Task to carry out >> Compute the number of lines in the following data that include the word "const", and output that number alone.

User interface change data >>
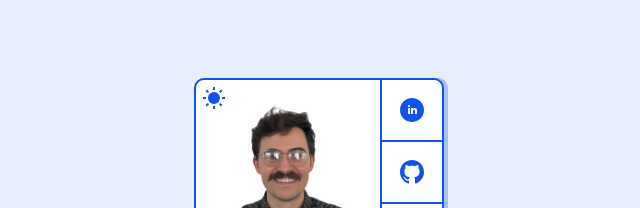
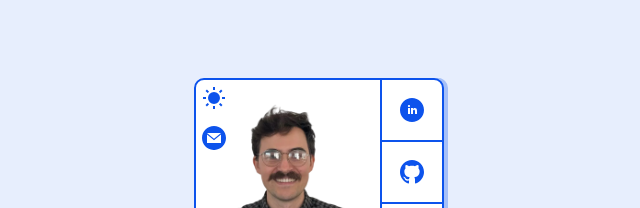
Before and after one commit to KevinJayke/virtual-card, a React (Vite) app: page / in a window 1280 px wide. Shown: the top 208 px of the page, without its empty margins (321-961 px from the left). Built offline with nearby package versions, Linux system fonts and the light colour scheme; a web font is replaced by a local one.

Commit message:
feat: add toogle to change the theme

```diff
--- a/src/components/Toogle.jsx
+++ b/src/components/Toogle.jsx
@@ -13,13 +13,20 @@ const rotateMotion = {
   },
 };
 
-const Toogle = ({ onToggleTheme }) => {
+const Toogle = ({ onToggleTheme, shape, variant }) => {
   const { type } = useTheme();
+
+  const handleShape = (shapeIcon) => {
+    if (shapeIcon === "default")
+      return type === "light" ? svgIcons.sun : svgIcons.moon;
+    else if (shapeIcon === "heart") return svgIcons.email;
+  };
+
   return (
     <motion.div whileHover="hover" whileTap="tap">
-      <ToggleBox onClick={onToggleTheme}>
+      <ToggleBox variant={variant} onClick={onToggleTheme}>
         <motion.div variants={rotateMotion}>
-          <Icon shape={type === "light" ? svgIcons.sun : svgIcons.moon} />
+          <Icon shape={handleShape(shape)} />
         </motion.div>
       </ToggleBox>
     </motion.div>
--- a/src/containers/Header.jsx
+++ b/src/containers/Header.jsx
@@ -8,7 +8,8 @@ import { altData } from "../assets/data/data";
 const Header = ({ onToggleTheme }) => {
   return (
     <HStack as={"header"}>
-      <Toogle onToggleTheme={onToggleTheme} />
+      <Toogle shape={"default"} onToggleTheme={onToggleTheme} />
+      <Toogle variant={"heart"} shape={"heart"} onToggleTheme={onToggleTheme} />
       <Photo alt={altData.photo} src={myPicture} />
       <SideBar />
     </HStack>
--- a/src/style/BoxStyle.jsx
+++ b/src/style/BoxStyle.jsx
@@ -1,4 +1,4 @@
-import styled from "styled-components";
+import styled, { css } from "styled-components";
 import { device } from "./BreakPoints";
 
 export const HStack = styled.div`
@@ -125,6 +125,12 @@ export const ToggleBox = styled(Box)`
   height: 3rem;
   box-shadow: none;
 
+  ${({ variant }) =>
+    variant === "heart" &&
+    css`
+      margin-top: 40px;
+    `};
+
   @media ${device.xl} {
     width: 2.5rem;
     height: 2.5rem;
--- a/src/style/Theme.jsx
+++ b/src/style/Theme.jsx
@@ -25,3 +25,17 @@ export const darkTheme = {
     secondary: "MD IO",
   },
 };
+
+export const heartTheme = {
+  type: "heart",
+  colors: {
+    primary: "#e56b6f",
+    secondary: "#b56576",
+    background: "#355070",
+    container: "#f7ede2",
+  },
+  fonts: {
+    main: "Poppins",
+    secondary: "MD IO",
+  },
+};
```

Solution for this exercise >> 10